## Required action
Looking at the entries, how many lines hold the word "return"? State the number by itself.

** Opening Source material block **

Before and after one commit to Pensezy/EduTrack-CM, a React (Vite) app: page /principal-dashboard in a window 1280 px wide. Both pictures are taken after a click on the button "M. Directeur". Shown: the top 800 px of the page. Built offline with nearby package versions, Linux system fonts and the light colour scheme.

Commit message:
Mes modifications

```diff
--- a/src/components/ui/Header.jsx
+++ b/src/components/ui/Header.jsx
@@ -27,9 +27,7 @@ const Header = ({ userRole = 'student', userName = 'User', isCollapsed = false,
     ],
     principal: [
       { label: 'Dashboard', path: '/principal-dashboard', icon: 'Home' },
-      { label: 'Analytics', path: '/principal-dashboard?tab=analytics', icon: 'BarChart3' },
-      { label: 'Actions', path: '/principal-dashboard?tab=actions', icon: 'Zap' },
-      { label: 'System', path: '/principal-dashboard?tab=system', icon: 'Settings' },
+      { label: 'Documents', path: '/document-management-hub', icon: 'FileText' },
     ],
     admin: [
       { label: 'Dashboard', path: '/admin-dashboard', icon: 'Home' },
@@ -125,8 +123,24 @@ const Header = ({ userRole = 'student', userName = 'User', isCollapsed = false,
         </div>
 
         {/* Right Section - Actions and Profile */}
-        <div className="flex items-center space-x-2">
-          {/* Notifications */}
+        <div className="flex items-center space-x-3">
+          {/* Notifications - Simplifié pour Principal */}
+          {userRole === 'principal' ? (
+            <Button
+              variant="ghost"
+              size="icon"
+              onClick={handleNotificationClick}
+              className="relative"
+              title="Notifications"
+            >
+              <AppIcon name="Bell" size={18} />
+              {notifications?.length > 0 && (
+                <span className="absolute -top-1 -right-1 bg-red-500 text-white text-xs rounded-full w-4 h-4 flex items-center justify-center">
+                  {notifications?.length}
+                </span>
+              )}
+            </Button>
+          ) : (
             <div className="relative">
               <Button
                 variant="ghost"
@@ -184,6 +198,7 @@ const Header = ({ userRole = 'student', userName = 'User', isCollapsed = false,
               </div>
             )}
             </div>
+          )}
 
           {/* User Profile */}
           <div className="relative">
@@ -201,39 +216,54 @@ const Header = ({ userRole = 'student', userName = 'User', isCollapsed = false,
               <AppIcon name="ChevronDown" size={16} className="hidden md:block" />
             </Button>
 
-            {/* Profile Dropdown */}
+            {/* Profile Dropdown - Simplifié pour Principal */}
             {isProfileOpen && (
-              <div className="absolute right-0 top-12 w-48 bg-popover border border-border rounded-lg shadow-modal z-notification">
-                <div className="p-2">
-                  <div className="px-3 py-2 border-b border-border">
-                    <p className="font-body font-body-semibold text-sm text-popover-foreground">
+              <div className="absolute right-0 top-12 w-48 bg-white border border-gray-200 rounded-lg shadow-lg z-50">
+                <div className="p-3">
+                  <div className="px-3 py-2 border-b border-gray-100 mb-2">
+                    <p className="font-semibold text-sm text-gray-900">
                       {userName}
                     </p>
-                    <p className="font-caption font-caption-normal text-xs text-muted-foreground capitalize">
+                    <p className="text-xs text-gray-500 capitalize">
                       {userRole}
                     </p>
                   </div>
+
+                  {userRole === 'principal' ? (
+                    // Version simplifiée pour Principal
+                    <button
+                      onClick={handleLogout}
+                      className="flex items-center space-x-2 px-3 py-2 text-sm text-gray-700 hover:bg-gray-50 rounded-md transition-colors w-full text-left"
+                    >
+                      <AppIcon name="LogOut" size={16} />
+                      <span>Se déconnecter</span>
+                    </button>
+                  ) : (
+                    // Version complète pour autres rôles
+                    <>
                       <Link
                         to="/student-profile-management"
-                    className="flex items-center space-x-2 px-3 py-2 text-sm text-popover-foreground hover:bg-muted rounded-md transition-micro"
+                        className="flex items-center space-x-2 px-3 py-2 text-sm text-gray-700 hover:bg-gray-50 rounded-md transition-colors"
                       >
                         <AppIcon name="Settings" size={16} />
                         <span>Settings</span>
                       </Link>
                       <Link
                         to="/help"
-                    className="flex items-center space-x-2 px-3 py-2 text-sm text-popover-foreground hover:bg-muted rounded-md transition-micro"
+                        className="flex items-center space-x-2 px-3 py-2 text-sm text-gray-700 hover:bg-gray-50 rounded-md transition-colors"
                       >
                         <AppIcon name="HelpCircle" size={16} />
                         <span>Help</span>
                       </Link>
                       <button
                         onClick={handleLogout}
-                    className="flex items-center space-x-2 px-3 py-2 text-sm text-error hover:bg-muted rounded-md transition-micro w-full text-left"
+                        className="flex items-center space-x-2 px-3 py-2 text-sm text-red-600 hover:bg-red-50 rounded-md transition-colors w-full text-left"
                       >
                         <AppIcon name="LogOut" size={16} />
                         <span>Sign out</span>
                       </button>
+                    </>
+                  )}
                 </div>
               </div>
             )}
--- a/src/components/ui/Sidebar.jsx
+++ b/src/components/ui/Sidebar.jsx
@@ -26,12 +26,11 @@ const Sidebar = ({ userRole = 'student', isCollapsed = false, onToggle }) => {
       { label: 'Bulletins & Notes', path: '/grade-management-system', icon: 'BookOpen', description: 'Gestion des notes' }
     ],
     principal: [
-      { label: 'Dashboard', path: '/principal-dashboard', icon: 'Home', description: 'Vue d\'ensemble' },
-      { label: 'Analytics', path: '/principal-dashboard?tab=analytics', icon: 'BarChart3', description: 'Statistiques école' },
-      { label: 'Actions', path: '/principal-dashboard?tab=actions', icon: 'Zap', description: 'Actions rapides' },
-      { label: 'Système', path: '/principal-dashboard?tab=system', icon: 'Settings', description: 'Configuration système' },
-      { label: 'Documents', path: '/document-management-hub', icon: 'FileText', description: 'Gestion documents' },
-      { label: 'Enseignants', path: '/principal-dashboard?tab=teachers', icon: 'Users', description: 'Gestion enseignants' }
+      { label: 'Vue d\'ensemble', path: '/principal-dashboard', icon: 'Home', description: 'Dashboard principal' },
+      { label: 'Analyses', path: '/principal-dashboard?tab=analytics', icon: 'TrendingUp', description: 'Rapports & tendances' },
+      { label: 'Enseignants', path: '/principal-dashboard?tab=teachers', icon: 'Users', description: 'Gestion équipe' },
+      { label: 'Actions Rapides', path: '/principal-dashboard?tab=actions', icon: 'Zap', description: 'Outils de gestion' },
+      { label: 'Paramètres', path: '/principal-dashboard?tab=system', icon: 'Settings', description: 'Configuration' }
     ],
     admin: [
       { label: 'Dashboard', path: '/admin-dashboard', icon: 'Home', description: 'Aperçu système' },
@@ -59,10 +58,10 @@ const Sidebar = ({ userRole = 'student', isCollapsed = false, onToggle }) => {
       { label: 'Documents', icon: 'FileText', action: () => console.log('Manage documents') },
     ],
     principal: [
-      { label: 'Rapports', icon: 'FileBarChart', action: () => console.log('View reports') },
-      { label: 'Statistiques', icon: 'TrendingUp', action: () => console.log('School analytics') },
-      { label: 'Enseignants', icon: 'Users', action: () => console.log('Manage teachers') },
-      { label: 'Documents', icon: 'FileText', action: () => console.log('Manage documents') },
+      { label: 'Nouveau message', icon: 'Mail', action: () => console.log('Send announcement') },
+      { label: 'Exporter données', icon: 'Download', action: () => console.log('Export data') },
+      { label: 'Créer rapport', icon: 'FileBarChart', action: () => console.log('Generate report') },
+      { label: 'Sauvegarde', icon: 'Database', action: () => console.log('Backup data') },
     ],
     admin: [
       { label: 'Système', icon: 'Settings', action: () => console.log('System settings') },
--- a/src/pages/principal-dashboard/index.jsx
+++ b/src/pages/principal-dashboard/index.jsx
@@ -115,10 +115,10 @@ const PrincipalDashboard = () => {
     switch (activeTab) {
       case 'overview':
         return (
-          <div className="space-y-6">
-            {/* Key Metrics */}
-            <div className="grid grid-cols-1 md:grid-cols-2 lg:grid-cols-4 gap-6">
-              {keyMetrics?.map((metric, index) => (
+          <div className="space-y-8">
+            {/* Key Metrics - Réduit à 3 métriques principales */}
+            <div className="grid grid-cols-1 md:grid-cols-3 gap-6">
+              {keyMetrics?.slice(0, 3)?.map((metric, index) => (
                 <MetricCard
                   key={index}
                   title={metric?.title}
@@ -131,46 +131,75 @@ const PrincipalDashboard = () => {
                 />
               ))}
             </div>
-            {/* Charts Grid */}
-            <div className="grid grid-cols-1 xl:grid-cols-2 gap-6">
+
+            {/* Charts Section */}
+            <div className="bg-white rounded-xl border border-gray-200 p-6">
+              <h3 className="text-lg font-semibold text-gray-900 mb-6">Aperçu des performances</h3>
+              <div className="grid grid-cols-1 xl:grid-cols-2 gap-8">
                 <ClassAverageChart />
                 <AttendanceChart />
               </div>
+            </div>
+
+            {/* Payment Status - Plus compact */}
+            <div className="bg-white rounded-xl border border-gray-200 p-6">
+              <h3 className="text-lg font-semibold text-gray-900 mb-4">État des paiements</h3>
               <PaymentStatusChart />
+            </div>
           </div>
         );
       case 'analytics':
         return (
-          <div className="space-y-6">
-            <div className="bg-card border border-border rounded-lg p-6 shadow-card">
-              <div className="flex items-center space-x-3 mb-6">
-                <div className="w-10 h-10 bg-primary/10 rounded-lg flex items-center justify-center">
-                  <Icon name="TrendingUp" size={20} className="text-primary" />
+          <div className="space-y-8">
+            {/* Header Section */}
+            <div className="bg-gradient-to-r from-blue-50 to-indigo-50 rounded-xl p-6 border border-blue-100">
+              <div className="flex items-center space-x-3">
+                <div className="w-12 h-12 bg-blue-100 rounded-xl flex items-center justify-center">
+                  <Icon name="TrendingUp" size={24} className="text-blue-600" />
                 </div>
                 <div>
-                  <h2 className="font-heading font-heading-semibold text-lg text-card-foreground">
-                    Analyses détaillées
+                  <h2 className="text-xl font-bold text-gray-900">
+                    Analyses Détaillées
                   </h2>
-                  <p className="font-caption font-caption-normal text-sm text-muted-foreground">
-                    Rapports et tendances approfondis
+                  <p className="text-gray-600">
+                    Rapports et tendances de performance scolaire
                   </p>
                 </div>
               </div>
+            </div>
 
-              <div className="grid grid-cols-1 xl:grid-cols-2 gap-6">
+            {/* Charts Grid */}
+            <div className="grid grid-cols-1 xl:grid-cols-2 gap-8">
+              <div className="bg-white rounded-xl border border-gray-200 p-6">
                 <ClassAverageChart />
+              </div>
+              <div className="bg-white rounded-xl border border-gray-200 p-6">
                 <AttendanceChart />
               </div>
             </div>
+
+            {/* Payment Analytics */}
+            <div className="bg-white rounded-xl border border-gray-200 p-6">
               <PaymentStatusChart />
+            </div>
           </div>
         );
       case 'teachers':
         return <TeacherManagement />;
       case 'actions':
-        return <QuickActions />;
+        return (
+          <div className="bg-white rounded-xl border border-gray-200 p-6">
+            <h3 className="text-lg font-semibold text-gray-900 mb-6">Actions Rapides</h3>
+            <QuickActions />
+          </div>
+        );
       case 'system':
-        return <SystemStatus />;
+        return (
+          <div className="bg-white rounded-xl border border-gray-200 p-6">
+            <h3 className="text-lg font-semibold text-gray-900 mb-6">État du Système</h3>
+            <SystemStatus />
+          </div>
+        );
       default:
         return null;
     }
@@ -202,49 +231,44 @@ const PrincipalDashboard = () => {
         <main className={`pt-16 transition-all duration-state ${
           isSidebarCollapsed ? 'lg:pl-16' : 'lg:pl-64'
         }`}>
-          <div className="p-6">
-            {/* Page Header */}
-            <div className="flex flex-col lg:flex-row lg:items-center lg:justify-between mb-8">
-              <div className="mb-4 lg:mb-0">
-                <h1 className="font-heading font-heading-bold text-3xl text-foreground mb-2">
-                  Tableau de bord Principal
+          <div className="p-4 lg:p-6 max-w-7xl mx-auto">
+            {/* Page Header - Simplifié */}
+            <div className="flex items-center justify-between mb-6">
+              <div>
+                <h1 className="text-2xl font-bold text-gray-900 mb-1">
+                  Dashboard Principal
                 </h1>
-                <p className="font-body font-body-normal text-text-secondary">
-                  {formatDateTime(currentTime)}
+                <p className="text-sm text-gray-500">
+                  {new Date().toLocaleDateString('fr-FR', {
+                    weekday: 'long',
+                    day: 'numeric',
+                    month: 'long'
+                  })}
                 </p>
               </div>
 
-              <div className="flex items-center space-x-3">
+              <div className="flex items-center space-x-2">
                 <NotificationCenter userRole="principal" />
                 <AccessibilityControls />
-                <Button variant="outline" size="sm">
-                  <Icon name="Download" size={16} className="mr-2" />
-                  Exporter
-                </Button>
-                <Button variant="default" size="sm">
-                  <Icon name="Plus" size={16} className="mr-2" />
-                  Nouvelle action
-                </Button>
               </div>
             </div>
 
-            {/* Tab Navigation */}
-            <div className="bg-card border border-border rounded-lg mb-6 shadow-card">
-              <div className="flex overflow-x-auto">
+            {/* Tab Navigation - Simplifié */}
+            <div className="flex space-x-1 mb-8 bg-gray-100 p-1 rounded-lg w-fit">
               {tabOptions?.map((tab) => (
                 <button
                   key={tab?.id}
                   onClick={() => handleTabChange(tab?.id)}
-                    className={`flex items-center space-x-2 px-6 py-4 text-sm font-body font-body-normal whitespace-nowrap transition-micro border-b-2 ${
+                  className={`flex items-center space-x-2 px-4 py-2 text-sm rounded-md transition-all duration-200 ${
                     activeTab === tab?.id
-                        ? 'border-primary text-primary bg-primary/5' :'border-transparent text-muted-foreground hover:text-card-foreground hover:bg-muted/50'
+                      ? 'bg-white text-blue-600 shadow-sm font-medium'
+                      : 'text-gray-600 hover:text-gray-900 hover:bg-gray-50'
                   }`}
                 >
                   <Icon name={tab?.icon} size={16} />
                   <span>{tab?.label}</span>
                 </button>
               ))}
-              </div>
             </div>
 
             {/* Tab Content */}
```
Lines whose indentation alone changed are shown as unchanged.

** Closing Source material block **

## Result of this exercise
8